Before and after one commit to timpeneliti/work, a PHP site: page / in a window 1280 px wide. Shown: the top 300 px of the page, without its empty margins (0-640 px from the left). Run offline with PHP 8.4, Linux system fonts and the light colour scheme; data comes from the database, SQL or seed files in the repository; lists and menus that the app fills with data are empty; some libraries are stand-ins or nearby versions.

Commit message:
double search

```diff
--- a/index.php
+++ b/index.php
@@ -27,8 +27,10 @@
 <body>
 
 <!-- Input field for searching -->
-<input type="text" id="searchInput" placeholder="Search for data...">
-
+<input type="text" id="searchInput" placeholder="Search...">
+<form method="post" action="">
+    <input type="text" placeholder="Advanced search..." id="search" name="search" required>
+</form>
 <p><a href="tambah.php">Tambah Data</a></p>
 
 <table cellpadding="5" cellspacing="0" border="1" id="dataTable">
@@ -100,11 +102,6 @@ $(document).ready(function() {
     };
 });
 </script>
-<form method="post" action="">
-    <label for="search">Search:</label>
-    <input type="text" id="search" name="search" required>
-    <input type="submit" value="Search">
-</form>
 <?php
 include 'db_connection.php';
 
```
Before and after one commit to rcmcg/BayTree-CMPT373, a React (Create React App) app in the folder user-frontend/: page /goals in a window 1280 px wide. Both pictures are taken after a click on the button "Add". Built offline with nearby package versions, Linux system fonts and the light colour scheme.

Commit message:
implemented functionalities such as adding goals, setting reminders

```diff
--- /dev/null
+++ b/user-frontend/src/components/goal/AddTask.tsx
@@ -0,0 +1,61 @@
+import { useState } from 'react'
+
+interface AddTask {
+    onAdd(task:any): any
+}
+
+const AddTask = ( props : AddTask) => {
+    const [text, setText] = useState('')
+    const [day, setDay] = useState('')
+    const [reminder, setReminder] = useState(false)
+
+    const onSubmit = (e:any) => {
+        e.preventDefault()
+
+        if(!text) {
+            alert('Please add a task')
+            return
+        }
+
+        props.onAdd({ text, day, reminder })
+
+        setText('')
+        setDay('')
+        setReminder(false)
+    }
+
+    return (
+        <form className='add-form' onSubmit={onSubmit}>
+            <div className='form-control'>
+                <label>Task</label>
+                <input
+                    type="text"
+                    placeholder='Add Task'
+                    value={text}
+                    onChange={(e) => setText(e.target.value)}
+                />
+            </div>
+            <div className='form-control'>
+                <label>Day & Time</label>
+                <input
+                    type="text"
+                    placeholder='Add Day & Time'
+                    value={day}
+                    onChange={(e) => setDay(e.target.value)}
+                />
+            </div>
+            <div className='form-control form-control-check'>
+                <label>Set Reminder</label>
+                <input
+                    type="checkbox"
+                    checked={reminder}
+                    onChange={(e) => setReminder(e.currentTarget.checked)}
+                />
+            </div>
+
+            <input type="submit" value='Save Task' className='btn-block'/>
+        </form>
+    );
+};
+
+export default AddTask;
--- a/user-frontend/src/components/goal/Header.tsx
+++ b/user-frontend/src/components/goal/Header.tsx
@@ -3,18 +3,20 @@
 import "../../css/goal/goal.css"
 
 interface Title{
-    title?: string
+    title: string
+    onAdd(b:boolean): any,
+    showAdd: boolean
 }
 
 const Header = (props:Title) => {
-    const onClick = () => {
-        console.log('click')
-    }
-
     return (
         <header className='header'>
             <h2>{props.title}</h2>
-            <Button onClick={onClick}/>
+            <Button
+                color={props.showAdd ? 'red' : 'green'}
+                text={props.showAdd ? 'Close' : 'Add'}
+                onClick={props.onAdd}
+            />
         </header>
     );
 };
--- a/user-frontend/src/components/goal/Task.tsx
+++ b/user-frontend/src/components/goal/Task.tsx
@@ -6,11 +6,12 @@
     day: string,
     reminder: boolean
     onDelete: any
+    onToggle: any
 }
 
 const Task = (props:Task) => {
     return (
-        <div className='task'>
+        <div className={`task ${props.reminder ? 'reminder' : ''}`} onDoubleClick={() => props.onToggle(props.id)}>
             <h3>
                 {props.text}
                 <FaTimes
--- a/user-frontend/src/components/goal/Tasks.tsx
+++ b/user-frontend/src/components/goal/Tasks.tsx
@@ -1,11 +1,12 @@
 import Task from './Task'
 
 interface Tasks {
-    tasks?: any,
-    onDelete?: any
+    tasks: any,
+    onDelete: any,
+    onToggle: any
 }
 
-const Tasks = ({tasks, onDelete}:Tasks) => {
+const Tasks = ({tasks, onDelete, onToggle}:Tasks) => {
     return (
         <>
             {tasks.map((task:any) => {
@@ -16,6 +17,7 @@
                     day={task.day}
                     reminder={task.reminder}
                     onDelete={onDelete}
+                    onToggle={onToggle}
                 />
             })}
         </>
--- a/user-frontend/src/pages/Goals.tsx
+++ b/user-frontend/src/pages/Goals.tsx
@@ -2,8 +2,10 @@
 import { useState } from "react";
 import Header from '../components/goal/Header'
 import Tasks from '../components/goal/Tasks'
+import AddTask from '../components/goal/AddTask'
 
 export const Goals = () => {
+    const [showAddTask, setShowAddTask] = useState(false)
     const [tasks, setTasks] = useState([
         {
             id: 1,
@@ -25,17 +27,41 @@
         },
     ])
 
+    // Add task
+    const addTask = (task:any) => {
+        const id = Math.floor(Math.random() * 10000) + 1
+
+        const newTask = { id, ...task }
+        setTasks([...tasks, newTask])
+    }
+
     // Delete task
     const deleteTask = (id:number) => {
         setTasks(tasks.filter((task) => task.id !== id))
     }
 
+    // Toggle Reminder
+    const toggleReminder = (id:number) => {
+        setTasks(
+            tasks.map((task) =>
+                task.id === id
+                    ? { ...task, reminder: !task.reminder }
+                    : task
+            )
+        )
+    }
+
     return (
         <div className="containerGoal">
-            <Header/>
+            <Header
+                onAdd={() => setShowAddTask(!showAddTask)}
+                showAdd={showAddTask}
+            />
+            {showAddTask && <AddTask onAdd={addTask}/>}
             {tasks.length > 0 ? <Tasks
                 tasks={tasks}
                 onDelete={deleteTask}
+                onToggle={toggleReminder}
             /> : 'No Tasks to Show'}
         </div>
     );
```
:::
- AIM OF THE EXERCISE:
Each entry above should be written again exactly.

- RESPONSE TO THIS TASK:
Before and after one commit to timpeneliti/work, a PHP site: page / in a window 1280 px wide. Shown: the top 300 px of the page, without its empty margins (0-640 px from the left). Run offline with PHP 8.4, Linux system fonts and the light colour scheme; data comes from the database, SQL or seed files in the repository; lists and menus that the app fills with data are empty; some libraries are stand-ins or nearby versions.

Commit message:
double search

```diff
--- a/index.php
+++ b/index.php
@@ -27,8 +27,10 @@
 <body>
 
 <!-- Input field for searching -->
-<input type="text" id="searchInput" placeholder="Search for data...">
-
+<input type="text" id="searchInput" placeholder="Search...">
+<form method="post" action="">
+    <input type="text" placeholder="Advanced search..." id="search" name="search" required>
+</form>
 <p><a href="tambah.php">Tambah Data</a></p>
 
 <table cellpadding="5" cellspacing="0" border="1" id="dataTable">
@@ -100,11 +102,6 @@ $(document).ready(function() {
     };
 });
 </script>
-<form method="post" action="">
-    <label for="search">Search:</label>
-    <input type="text" id="search" name="search" required>
-    <input type="submit" value="Search">
-</form>
 <?php
 include 'db_connection.php';
 
```
Before and after one commit to rcmcg/BayTree-CMPT373, a React (Create React App) app in the folder user-frontend/: page /goals in a window 1280 px wide. Both pictures are taken after a click on the button "Add". Built offline with nearby package versions, Linux system fonts and the light colour scheme.

Commit message:
implemented functionalities such as adding goals, setting reminders

```diff
--- /dev/null
+++ b/user-frontend/src/components/goal/AddTask.tsx
@@ -0,0 +1,61 @@
+import { useState } from 'react'
+
+interface AddTask {
+    onAdd(task:any): any
+}
+
+const AddTask = ( props : AddTask) => {
+    const [text, setText] = useState('')
+    const [day, setDay] = useState('')
+    const [reminder, setReminder] = useState(false)
+
+    const onSubmit = (e:any) => {
+        e.preventDefault()
+
+        if(!text) {
+            alert('Please add a task')
+            return
+        }
+
+        props.onAdd({ text, day, reminder })
+
+        setText('')
+        setDay('')
+        setReminder(false)
+    }
+
+    return (
+        <form className='add-form' onSubmit={onSubmit}>
+            <div className='form-control'>
+                <label>Task</label>
+                <input
+                    type="text"
+                    placeholder='Add Task'
+                    value={text}
+                    onChange={(e) => setText(e.target.value)}
+                />
+            </div>
+            <div className='form-control'>
+                <label>Day & Time</label>
+                <input
+                    type="text"
+                    placeholder='Add Day & Time'
+                    value={day}
+                    onChange={(e) => setDay(e.target.value)}
+                />
+            </div>
+            <div className='form-control form-control-check'>
+                <label>Set Reminder</label>
+                <input
+                    type="checkbox"
+                    checked={reminder}
+                    onChange={(e) => setReminder(e.currentTarget.checked)}
+                />
+            </div>
+
+            <input type="submit" value='Save Task' className='btn-block'/>
+        </form>
+    );
+};
+
+export default AddTask;
--- a/user-frontend/src/components/goal/Header.tsx
+++ b/user-frontend/src/components/goal/Header.tsx
@@ -3,18 +3,20 @@
 import "../../css/goal/goal.css"
 
 interface Title{
-    title?: string
+    title: string
+    onAdd(b:boolean): any,
+    showAdd: boolean
 }
 
 const Header = (props:Title) => {
-    const onClick = () => {
-        console.log('click')
-    }
-
     return (
         <header className='header'>
             <h2>{props.title}</h2>
-            <Button onClick={onClick}/>
+            <Button
+                color={props.showAdd ? 'red' : 'green'}
+                text={props.showAdd ? 'Close' : 'Add'}
+                onClick={props.onAdd}
+            />
         </header>
     );
 };
--- a/user-frontend/src/components/goal/Task.tsx
+++ b/user-frontend/src/components/goal/Task.tsx
@@ -6,11 +6,12 @@
     day: string,
     reminder: boolean
     onDelete: any
+    onToggle: any
 }
 
 const Task = (props:Task) => {
     return (
-        <div className='task'>
+        <div className={`task ${props.reminder ? 'reminder' : ''}`} onDoubleClick={() => props.onToggle(props.id)}>
             <h3>
                 {props.text}
                 <FaTimes
--- a/user-frontend/src/components/goal/Tasks.tsx
+++ b/user-frontend/src/components/goal/Tasks.tsx
@@ -1,11 +1,12 @@
 import Task from './Task'
 
 interface Tasks {
-    tasks?: any,
-    onDelete?: any
+    tasks: any,
+    onDelete: any,
+    onToggle: any
 }
 
-const Tasks = ({tasks, onDelete}:Tasks) => {
+const Tasks = ({tasks, onDelete, onToggle}:Tasks) => {
     return (
         <>
             {tasks.map((task:any) => {
@@ -16,6 +17,7 @@
                     day={task.day}
                     reminder={task.reminder}
                     onDelete={onDelete}
+                    onToggle={onToggle}
                 />
             })}
         </>
--- a/user-frontend/src/pages/Goals.tsx
+++ b/user-frontend/src/pages/Goals.tsx
@@ -2,8 +2,10 @@
 import { useState } from "react";
 import Header from '../components/goal/Header'
 import Tasks from '../components/goal/Tasks'
+import AddTask from '../components/goal/AddTask'
 
 export const Goals = () => {
+    const [showAddTask, setShowAddTask] = useState(false)
     const [tasks, setTasks] = useState([
         {
             id: 1,
@@ -25,17 +27,41 @@
         },
     ])
 
+    // Add task
+    const addTask = (task:any) => {
+        const id = Math.floor(Math.random() * 10000) + 1
+
+        const newTask = { id, ...task }
+        setTasks([...tasks, newTask])
+    }
+
     // Delete task
     const deleteTask = (id:number) => {
         setTasks(tasks.filter((task) => task.id !== id))
     }
 
+    // Toggle Reminder
+    const toggleReminder = (id:number) => {
+        setTasks(
+            tasks.map((task) =>
+                task.id === id
+                    ? { ...task, reminder: !task.reminder }
+                    : task
+            )
+        )
+    }
+
     return (
         <div className="containerGoal">
-            <Header/>
+            <Header
+                onAdd={() => setShowAddTask(!showAddTask)}
+                showAdd={showAddTask}
+            />
+            {showAddTask && <AddTask onAdd={addTask}/>}
             {tasks.length > 0 ? <Tasks
                 tasks={tasks}
                 onDelete={deleteTask}
+                onToggle={toggleReminder}
             /> : 'No Tasks to Show'}
         </div>
     );
```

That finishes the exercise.